Oprah Winfrey took to the stage to accept this year's Cecil B. DeMille Award at the Golden Globes Sunday night -- and delivered a powerful speech that drew on life-changing childhood memories and spoke to future generations of women.
"In 1964 I was a little girl sitting on the linoleum floor of my mother's house in Milwaukee watching Anne Bancroft present the Oscar for best actor," Winfrey said.
Bancroft "said five words that literally made history: 'The winner is Sidney Poitier," Winfrey said.
Winfrey described Poitier as the most "elegant man I had ever seen ... [and] of course his skin was black."
She said she had "never seen a black man being celebrated like that."
Winfrey said she's the first black woman to receive the Cecil B. DeMille Award, a moment that made her think of the young girls watching her from home tonight.
"It is an honor," Winfrey said, and "it is privilege to share the evening with all of them."
Winfrey continued: "What I know for sure is that speaking your truth is the most powerful tool we all have.

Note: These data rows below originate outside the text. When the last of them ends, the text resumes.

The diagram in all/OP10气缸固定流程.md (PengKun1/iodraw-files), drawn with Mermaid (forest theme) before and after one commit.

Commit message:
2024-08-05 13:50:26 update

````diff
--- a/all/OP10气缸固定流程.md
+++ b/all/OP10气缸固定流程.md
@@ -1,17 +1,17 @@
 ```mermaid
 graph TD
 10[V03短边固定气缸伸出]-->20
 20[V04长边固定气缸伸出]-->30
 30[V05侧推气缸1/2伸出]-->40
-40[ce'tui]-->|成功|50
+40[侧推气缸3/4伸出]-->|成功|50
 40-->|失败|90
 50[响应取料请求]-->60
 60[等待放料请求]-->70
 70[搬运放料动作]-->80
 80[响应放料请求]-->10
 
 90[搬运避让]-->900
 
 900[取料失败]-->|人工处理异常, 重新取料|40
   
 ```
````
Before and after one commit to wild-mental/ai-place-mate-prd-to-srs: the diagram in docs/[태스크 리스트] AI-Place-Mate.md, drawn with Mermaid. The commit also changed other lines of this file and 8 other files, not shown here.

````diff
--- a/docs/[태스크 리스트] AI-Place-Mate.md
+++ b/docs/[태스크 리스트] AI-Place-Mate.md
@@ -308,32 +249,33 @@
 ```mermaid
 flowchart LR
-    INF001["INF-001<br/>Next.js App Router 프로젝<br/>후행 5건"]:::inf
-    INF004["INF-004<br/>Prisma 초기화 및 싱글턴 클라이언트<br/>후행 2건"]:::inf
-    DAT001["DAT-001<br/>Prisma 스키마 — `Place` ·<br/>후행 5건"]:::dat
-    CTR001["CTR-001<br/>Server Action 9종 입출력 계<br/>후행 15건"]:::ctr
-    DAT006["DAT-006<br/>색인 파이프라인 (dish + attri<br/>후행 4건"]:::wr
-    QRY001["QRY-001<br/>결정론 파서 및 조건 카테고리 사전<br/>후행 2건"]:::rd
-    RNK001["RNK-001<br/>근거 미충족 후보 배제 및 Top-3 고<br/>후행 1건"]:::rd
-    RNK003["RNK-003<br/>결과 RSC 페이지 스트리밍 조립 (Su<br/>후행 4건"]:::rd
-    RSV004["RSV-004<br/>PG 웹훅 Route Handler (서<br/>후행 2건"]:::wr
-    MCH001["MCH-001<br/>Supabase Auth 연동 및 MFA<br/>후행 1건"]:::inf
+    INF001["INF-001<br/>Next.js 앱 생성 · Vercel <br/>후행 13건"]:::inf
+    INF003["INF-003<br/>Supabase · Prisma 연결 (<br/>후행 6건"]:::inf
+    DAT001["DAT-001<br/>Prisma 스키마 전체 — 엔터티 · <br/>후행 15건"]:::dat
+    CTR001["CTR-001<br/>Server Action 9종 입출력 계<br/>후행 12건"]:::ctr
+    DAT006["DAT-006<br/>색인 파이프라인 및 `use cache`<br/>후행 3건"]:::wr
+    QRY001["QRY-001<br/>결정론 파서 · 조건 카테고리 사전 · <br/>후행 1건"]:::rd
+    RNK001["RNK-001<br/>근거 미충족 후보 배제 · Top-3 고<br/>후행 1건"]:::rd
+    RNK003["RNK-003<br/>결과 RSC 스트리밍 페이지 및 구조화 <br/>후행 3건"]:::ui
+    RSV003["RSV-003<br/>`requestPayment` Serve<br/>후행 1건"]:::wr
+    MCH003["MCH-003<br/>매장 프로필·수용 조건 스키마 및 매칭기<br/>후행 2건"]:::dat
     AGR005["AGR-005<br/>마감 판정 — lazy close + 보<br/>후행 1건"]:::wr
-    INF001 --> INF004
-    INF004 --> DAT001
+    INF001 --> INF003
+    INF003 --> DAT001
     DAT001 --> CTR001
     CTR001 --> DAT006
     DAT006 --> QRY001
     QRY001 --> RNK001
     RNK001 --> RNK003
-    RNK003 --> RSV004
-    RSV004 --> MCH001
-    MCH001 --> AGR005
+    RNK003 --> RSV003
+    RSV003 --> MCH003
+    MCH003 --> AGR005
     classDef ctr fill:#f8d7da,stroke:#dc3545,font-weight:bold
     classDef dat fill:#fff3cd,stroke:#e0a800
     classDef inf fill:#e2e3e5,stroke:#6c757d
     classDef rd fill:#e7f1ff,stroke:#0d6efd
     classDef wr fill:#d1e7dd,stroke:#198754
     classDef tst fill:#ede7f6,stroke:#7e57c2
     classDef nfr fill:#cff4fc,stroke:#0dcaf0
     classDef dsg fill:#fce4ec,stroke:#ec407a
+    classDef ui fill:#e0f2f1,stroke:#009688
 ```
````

And I'm especially proud and inspired by all the women who have felt strong enough and empowered enough to speak up and share their personal stories."
"Each of us in this room are celebrated because of the stories that we tell -- and this year, we became the story," she said. "It's not just a story affecting the entertainment industry. It's one that transcends any culture, geography, race, religion, politics or workplace."
The media mogul said she wants to express gratitude to the women who "endured years of abuse and assault" because they, like Winfrey's mother, had "children to feed and bills to pay and dreams to pursue."
"They're the women whose names we'll never know," Winfrey said. "They are domestic workers and farm workers. They are working in factories and they work in restaurants ... they are part of the world of tech and politics and business."
Winfrey also brought up Recy Taylor, an African American woman who was abducted and raped by six white men in 1944. The men never went to trial.
Taylor died 10 days ago, Winfrey said, just shy of her 98th birthday.
"She lived, as we all have lived, too long in a culture broken by brutally powerful men," she said. "For too long women have not been heard or believed if they dared to speak their truth to the power of those men. But their time is up."
To all the girls watching now, Winfrey said, "a new day is on the horizon."
"When that new day finally dawns, it will be because of a lot of magnificent women, many of whom are right here in this room tonight, and some pretty phenomenal men, fighting hard to make sure that they become the leaders who take us to the time when nobody ever has to say 'Me Too' again."